### TASK INSTRUCTIONS
Every line below needs to be reproduced exactly.

### ENTRIES SHOWN
= = = = = = =

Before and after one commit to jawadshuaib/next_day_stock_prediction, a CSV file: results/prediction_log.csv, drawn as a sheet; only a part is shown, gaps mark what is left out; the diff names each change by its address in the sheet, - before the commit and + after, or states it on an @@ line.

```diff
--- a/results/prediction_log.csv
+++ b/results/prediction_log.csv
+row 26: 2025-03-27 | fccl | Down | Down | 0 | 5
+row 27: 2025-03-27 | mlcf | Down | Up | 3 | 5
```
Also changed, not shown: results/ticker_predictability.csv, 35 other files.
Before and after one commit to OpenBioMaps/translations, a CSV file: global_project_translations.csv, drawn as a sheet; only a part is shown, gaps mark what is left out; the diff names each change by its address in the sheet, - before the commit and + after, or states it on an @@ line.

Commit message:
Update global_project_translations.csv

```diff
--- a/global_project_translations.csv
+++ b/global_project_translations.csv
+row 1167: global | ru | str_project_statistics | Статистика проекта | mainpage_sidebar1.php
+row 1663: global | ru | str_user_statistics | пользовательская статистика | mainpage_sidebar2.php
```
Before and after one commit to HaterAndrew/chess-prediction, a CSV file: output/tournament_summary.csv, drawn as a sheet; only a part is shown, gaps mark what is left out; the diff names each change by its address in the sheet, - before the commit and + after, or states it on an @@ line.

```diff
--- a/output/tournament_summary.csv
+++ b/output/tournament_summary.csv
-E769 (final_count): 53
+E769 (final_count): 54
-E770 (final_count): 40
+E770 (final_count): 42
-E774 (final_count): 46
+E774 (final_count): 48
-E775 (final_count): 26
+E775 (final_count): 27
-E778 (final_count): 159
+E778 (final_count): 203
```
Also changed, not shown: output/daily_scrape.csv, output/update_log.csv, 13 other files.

= = = = = = =

### ANSWER FOR THIS EXERCISE
Before and after one commit to jawadshuaib/next_day_stock_prediction, a CSV file: results/prediction_log.csv, drawn as a sheet; only a part is shown, gaps mark what is left out; the diff names each change by its address in the sheet, - before the commit and + after, or states it on an @@ line.

```diff
--- a/results/prediction_log.csv
+++ b/results/prediction_log.csv
+row 26: 2025-03-27 | fccl | Down | Down | 0 | 5
+row 27: 2025-03-27 | mlcf | Down | Up | 3 | 5
```
Also changed, not shown: results/ticker_predictability.csv, 35 other files.
Before and after one commit to OpenBioMaps/translations, a CSV file: global_project_translations.csv, drawn as a sheet; only a part is shown, gaps mark what is left out; the diff names each change by its address in the sheet, - before the commit and + after, or states it on an @@ line.

Commit message:
Update global_project_translations.csv

```diff
--- a/global_project_translations.csv
+++ b/global_project_translations.csv
+row 1167: global | ru | str_project_statistics | Статистика проекта | mainpage_sidebar1.php
+row 1663: global | ru | str_user_statistics | пользовательская статистика | mainpage_sidebar2.php
```
Before and after one commit to HaterAndrew/chess-prediction, a CSV file: output/tournament_summary.csv, drawn as a sheet; only a part is shown, gaps mark what is left out; the diff names each change by its address in the sheet, - before the commit and + after, or states it on an @@ line.

```diff
--- a/output/tournament_summary.csv
+++ b/output/tournament_summary.csv
-E769 (final_count): 53
+E769 (final_count): 54
-E770 (final_count): 40
+E770 (final_count): 42
-E774 (final_count): 46
+E774 (final_count): 48
-E775 (final_count): 26
+E775 (final_count): 27
-E778 (final_count): 159
+E778 (final_count): 203
```
Also changed, not shown: output/daily_scrape.csv, output/update_log.csv, 13 other files.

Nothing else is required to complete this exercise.